What this task involves | In the entries below, the word "class" appears on some lines. Copy each of those lines.
------ Data provided ------
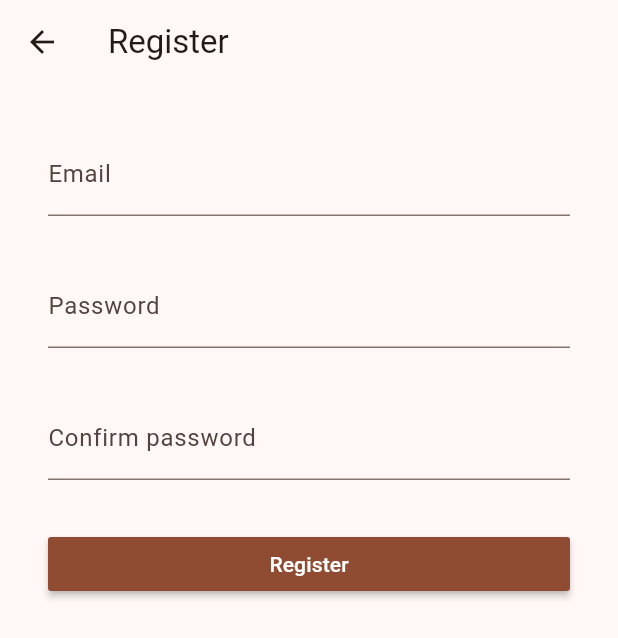
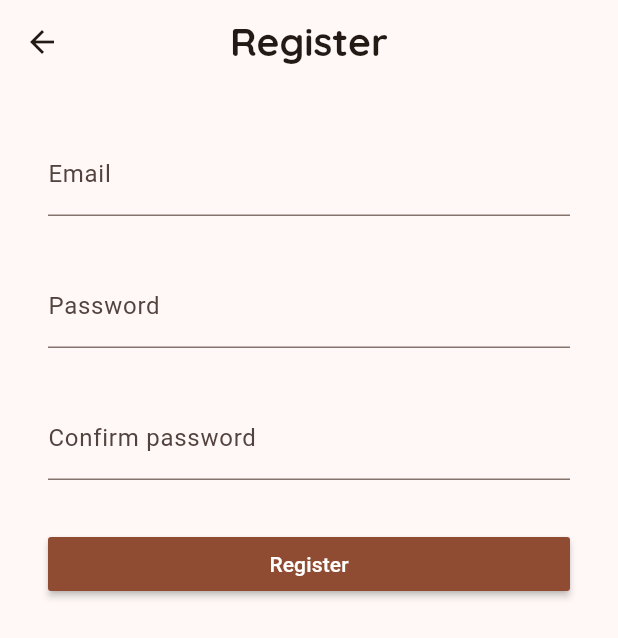
Before and after one commit to SolunarNexus/BooKeeping-App, a Flutter app: the screen it shows after launch, after a tap on "Register", on a phone screen of 412 x 824 dp. Shown: the top 638 px of the screen. Run offline on Flutter 3.47's test engine with Material 3 defaults, Android fonts, the phone set to English and light mode, and no system bars; our stand-ins replace firebase_auth, firebase_core, get_it, go_router, google_fonts; missing offline and left inert: form_validation; accounts and stored records are empty.

Commit message:
reworked navigation to use go router

```diff
--- a/lib/authentication/widget/login.dart
+++ b/lib/authentication/widget/login.dart
@@ -1,8 +1,10 @@
 import 'package:book_keeping/authentication/widget/register.dart';
 import 'package:book_keeping/authentication/widget/reset_password.dart';
+import 'package:book_keeping/common/widget/top_bar.dart';
 import 'package:firebase_auth/firebase_auth.dart';
 import 'package:flutter/material.dart';
 import 'package:form_validation/form_validation.dart';
+import 'package:go_router/go_router.dart';
 
 class Login extends StatefulWidget {
   const Login({super.key});
@@ -18,7 +20,12 @@ class _LoginState extends State<Login> {
 
   @override
   Widget build(BuildContext context) {
-    return Padding(
+    return Scaffold(
+      appBar: TopBar(
+        titleText: "Login",
+        includeActions: false,
+      ),
+      body: Padding(
         padding: const EdgeInsets.all(32.0),
         child: Column(
           children: [
@@ -49,7 +56,8 @@ class _LoginState extends State<Login> {
                     validator: (value) {
                       final validator =
                           Validator(validators: [const RequiredValidator()]);
-                    return validator.validate(label: "Password", value: value);
+                      return validator.validate(
+                          label: "Password", value: value);
                     },
                   ),
                   const SizedBox(height: 32),
@@ -89,6 +97,7 @@ class _LoginState extends State<Login> {
           ],
         ),
         // child:
+      ),
     );
   }
 
@@ -97,6 +106,9 @@ class _LoginState extends State<Login> {
       try {
         await FirebaseAuth.instance.signInWithEmailAndPassword(
             email: _emailController.text, password: _passwordController.text);
+        if (mounted) {
+          context.go("/my-library");
+        }
       } on FirebaseAuthException catch (e) {
         if (mounted && e.code == "INVALID_LOGIN_CREDENTIALS") {
           ScaffoldMessenger.of(context).showSnackBar(
--- a/lib/authentication/widget/register.dart
+++ b/lib/authentication/widget/register.dart
@@ -1,6 +1,8 @@
+import 'package:book_keeping/common/widget/top_bar.dart';
 import 'package:firebase_auth/firebase_auth.dart';
 import 'package:flutter/material.dart';
 import 'package:form_validation/form_validation.dart';
+import 'package:go_router/go_router.dart';
 
 class Register extends StatefulWidget {
   const Register({super.key});
@@ -18,8 +20,9 @@ class _RegisterState extends State<Register> {
   @override
   Widget build(BuildContext context) {
     return Scaffold(
-      appBar: AppBar(
-        title: const Text("Register"),
+      appBar: TopBar(
+        titleText: "Register",
+        includeActions: false,
       ),
       body: Padding(
         padding: const EdgeInsets.all(32.0),
@@ -98,7 +101,7 @@ class _RegisterState extends State<Register> {
         await FirebaseAuth.instance.createUserWithEmailAndPassword(
             email: _emailController.text, password: _passwordController.text);
         if (mounted) {
-          Navigator.of(context).pop();
+          context.go("/my-library");
         }
       } on FirebaseAuthException catch (e) {
         if (mounted && e.code == "email-already-in-use") {
--- a/lib/main.dart
+++ b/lib/main.dart
@@ -10,5 +10,5 @@ Future<void> main() async {
   await Firebase.initializeApp(
     options: DefaultFirebaseOptions.currentPlatform,
   );
-  runApp(const AppRoot());
+  runApp(AppRoot());
 }
```
Also changed, not shown: lib/authentication/widget/auth_check.dart (deleted, +0 -29 lines), lib/home_page.dart (+7 -3 lines), pubspec.lock, 1 other file. Lines whose indentation alone changed are shown as unchanged.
------
Response to the exercise |
 class Login extends StatefulWidget {
@@ -18,7 +20,12 @@ class _LoginState extends State<Login> {
@@ -49,7 +56,8 @@ class _LoginState extends State<Login> {
@@ -89,6 +97,7 @@ class _LoginState extends State<Login> {
@@ -97,6 +106,9 @@ class _LoginState extends State<Login> {
 class Register extends StatefulWidget {
@@ -18,8 +20,9 @@ class _RegisterState extends State<Register> {
@@ -98,7 +101,7 @@ class _RegisterState extends State<Register> {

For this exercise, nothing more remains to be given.